to find valuables in your home and then sells them with you at auction.
Today, I'm just outside Doncaster,
but who could resist stopping off to visit this magnificent house?
This is Brodsworth Hall.
It's built in the Italianate design and is a classic example
of an untouched English Victorian country house.
The estate was built in the 1860s by Charles Thellusson, whose family were
devoted to yachting and horse-racing among other sporting pursuits.
The house was occupied by the family for 130 years,
but it fell into disrepair.
It was reopened in 1995 after a period of extensive restoration
to both the building and gardens and is now returned to its former glory.
And we hope to find lots of authentic antiques and collectables of our own because we're about to go
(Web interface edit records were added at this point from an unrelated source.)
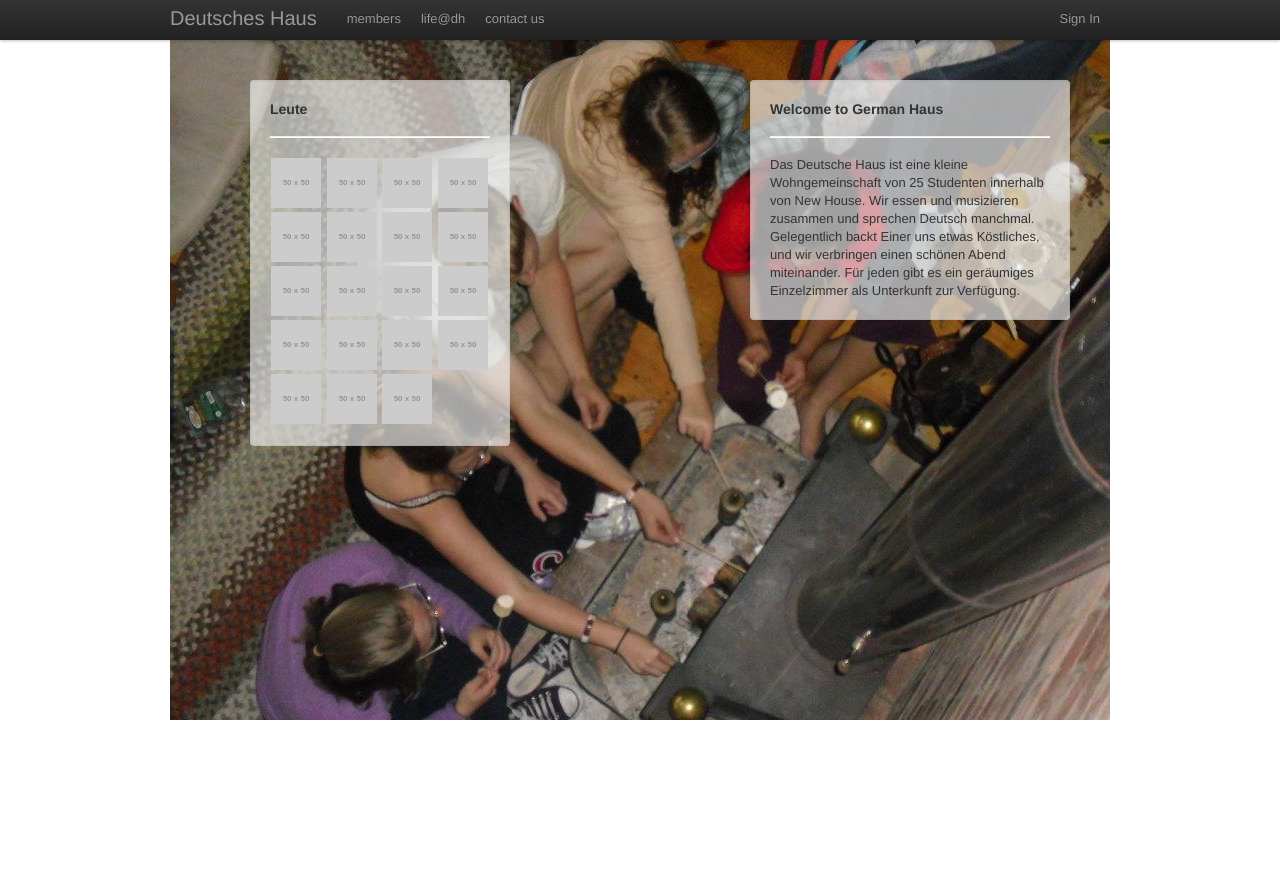
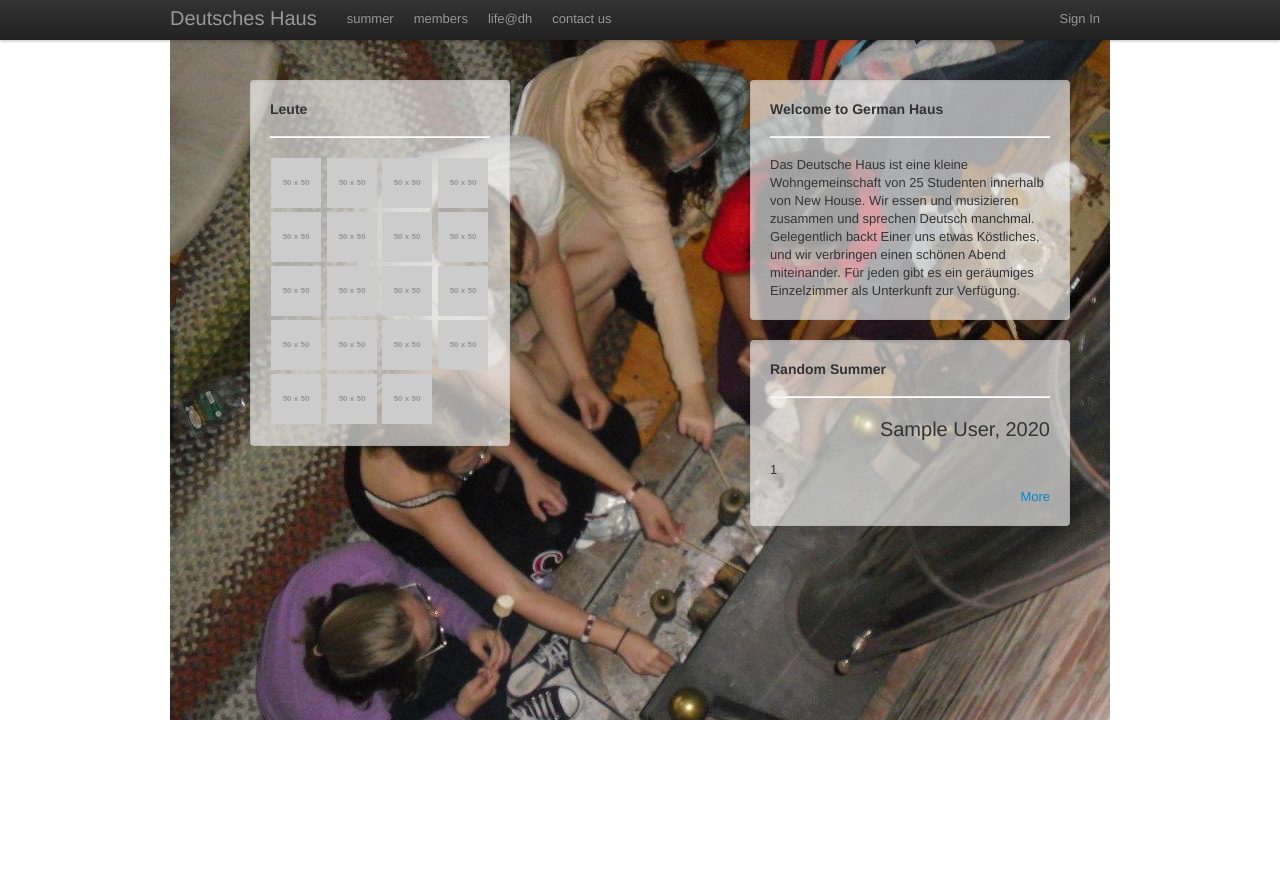
Before and after one commit to ogu2/MIT-dh-website, a Django app: page / in a window 1280 px wide. Run offline with Django 3.2, Linux system fonts and the light colour scheme; tables that the repository leaves empty hold one stand-in row (values such as "Sample post"); grey boxes labelled with a size stand in for pictures from a placeholder-image service; parts of the project's set-up code (start-up, migrations or seed data) failed here and were passed over; some libraries are stand-ins or nearby versions.

Commit message:
summer plans

```diff
--- a/website/admin.py
+++ b/website/admin.py
@@ -1,5 +1,5 @@
 #Admin page for website
-from website.models import UserProfile
+from website.models import UserProfile, Summer
 from django.contrib import admin
 
 class UserProfileAdmin(admin.ModelAdmin):
@@ -7,3 +7,4 @@ class UserProfileAdmin(admin.ModelAdmin):
     list_filter = ['is_alum','year', 'is_social_member']
 
 admin.site.register(UserProfile,UserProfileAdmin)
+admin.site.register(Summer)
--- a/website/models.py
+++ b/website/models.py
@@ -19,3 +19,12 @@ class UserProfile(models.Model):
 
 	def __unicode__(self):
 		return str(self.user.first_name)+' '+str(self.user.last_name)+' ('+str(self.user.username)+') , '+str(self.year)
+
+class Summer(models.Model):
+	'''Just for use during REX
+	TODO:rethink this'''
+	userp=models.ForeignKey(UserProfile,unique=True)
+	what_you_did=models.TextField()
+	yGermanHouse=models.TextField()
+	anything_else=models.TextField()
+	Short_bio=models.TextField()
--- a/website/templates/index.html
+++ b/website/templates/index.html
@@ -48,6 +48,20 @@
 	           <p>Blog title 2</p>
 	           <p>Blog title 3</p>
 	        </div>
+	     {% elif summer %}
+
+	         <div class="row well well-transparent">
+	           <h4>Random Summer</h4>
+	           <hr/>
+	           <div class="row-fluid">
+	           	<!--img class ="span2" src='https://graph.facebook.com/{{summer.userp.fb_username}}/picture'-->
+	           	<p class="offset1 lead" style="float:right"> {{summer.userp.user.first_name}} {{summer.userp.user.last_name}}{% if summer.userp.year %}, {{summer.userp.year}}{% endif %}
+	           	</p>
+           	   </div>
+	           <p>{{summer.what_you_did}}</p>
+	           <a href="{% url summer %}" style="float:right">More</a>
+	        </div>
+
          {% endif %}
         </div>
       </div>
--- a/website/templates/members.html
+++ b/website/templates/members.html
@@ -5,7 +5,12 @@
     {% include "alerts.html" %}
     {%if members%}
     {%for member in members %}
+    {% block member_details%}
+    {% comment %}
+    	making page extandable
+    {% endcomment %}
         {% include "userinfo.html" %}
+    {%endblock%}
     {% endfor %}
     {% else %}
     <p class ="lead">There are no members in the database. </p>
--- a/website/templates/page.html
+++ b/website/templates/page.html
@@ -18,6 +18,7 @@
           <a class="brand" href="{% url home %}">Deutsches Haus</a>
           <div class="nav-collapse">
 	          <ul class="nav">
+	               <li><a href="{% url summer %}">summer</a></li>
 	               <li><a href="{% url members %}">members</a></li>
 	               <li><a href="{% url life %}">life@dh</a></li>
 	               <li><a href="{% url contact_us%}">contact us</a></li>
--- a/website/urls.py
+++ b/website/urls.py
@@ -9,4 +9,5 @@ urlpatterns = patterns('website.views',
     url(r'^members$','members',name='members'),
     url(r'^life$','life',name='life'),
     url(r'^devel$','devel', name='devel'),
+    url(r'^summer$','summer', name='summer'),
 )
--- a/website/views.py
+++ b/website/views.py
@@ -2,7 +2,9 @@
 from django.http import HttpResponse
 from django.shortcuts import render_to_response
 from django.core.context_processors import request
-from website.models import UserProfile
+from website.models import UserProfile, Summer
+import random
+
 def index(request):
     return HttpResponse("habari dh")
 
@@ -12,6 +14,10 @@ def home(request):
   if uid is None:
     members=UserProfile.objects.filter(is_alum=False, is_social_member=False)
     args['members']=members
+    x=Summer.objects.all()
+    if x:
+        random.shuffle(x)
+        args['summer']=x[0]
     return render_to_response('index.html',args)
   else:
     return render_to_response('user.html', {'user': User.objects.get(pk=uid)})
@@ -36,5 +42,11 @@ def members(request):
     args['members']=UserProfile.objects.filter(is_alum=False, is_social_member=False)
     return render_to_response('members.html',args) #members.html
 
+def summer(request):
+    '''Template extends members'''
+    args={}
+    args['members']=Summer.objects.filter(userp__is_alum=False, userp__is_social_member=False)
+    return render_to_response('summer.html',args)
+
 def devel(request):
     return render_to_response('devel.html')
```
in search of things to take to auction.
Coming up on today's Cash In The Attic, we're gambling on raising
funds for a trip to Las Vegas, and hoping we don't blow our chances.
'But when the chips are down, will we have hit the jackpot?'
Find out, when the hammer falls.
I'm about to meet two ladies who've called in the Cash In The Attic team
to help raise funds for a very special birthday celebration.
This semi-detached house in Doncaster is home to the Major family.
Meryl Major and her husband, Keith, have lived here for just three years.
In fact, they've moved 18 times in the last 38 years, in their career as pub landlords.
Keith has to work today so Meryl is joined by her good friend, Sue.
They met when they were both in the RAF, a lifetime ago.
They've kept in touch over the years,
even though Sue spends most of her time in Bahrain.
-Good morning, John.
-Been anywhere interesting?
I have just been to the most fantastic Victorian house,
but you'd need a bob or two to live there.
Really? You should have taken me with you!
-So what have you got in store today?
-We're going to meet two ladies
who have a real zest for life. We're going to have a great day.
-Do you reckon they've got any Victoriana?
-Who knows! Shall we look?
Now, you must be Sue, with that tan, because you've come from Bahrain.
So how do you two know each other?
We've been friends for 40 years, a long time, and we met because
I went out with Meryl's brother and we've been friends ever since.
And you must be Meryl?
-So which one of you called in Cash In The Attic?
-So why do you need the team to come in and help you?
We've collected loads of things in the pub trade and just haven't got any room for it any more.
You were a landlady for a long time?
-And you've done so many things in your life.
I want to talk to you about a lot of them later on
but when we sell this at auction, what will you do with the proceeds?
What's this special occasion that's coming up?
Well, we want to take my husband to Vegas,
and he does like playing poker now, and it is his 60th birthday
-in December, so I thought that was an ideal thing to do.
-And how much is this going to cost?
I think we're looking towards about £400
and then we'll just have to put the rest to it.
£400 is not going to pay for the whole trip, but it will be a great start,
so I'm going to call time on this conversation and let's go and see what we can find.
This house is immaculate but a quick glance in the corners
reveals that there's an abundance of curios on display.
'John Cameron is in his element and it looks like he's going to have
'plenty of opportunities to blow his own trumpet today.'
Cor blimey, John. What you got there?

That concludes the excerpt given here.